In the records that follow, find each line containing "grey" and copy it.

+ + +

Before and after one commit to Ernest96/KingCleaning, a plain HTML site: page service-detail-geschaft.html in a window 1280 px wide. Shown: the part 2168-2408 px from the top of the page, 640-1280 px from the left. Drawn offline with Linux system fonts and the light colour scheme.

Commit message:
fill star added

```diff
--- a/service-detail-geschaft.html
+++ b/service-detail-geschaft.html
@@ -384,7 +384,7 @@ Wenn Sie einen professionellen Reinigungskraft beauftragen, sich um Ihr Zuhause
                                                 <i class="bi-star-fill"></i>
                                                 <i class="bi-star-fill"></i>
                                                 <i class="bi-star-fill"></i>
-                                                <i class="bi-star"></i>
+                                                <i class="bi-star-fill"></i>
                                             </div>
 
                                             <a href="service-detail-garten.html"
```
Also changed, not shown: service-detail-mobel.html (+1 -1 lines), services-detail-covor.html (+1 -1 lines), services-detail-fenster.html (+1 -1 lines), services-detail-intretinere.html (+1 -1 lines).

+ + +

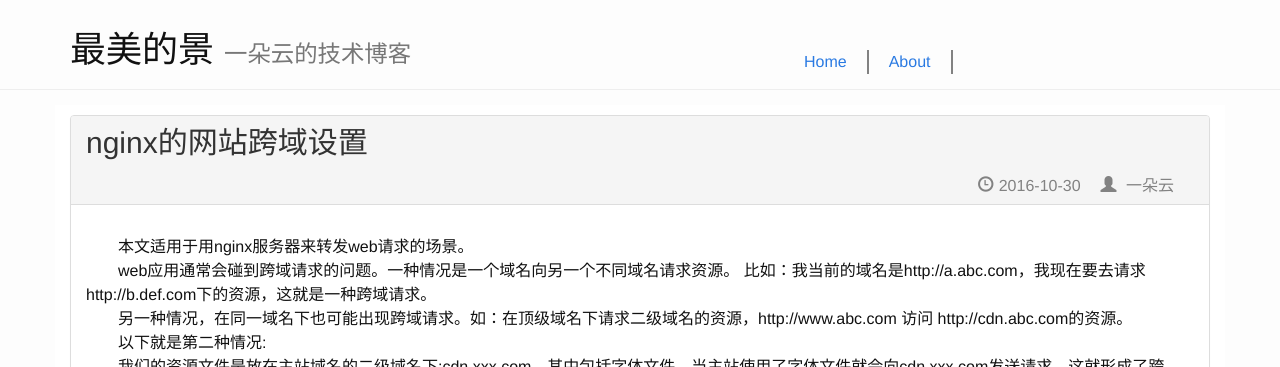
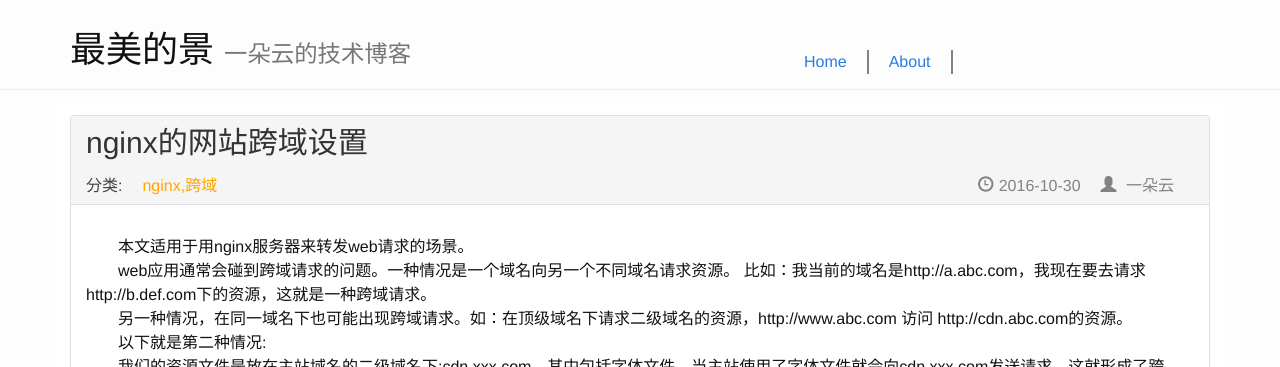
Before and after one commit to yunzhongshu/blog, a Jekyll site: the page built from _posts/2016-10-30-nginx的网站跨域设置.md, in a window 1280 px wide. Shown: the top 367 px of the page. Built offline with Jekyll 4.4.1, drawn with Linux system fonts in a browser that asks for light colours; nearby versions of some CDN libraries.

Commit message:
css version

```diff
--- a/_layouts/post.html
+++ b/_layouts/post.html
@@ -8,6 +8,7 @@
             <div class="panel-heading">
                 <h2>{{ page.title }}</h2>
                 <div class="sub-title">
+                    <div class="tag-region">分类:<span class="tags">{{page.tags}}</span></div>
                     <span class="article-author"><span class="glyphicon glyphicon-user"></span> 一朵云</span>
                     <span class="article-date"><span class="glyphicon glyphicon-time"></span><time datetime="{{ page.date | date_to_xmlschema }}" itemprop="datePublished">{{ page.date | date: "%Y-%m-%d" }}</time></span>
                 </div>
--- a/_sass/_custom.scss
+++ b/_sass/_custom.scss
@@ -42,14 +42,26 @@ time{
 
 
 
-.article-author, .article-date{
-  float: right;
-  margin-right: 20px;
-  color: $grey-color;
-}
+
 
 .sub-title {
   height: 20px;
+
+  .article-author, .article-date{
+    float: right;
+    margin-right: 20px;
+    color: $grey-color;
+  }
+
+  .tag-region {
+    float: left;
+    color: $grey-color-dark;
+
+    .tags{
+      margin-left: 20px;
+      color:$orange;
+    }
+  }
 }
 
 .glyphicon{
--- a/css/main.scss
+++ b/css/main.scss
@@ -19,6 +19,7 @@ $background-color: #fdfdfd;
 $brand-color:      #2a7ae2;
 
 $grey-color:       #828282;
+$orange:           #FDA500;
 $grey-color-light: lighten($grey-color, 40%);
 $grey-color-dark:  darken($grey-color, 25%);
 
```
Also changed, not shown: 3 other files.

+ + +

Solution to the exercise:
-  color: $grey-color;
+    color: $grey-color;
+    color: $grey-color-dark;
 $grey-color:       #828282;
 $grey-color-light: lighten($grey-color, 40%);
 $grey-color-dark:  darken($grey-color, 25%);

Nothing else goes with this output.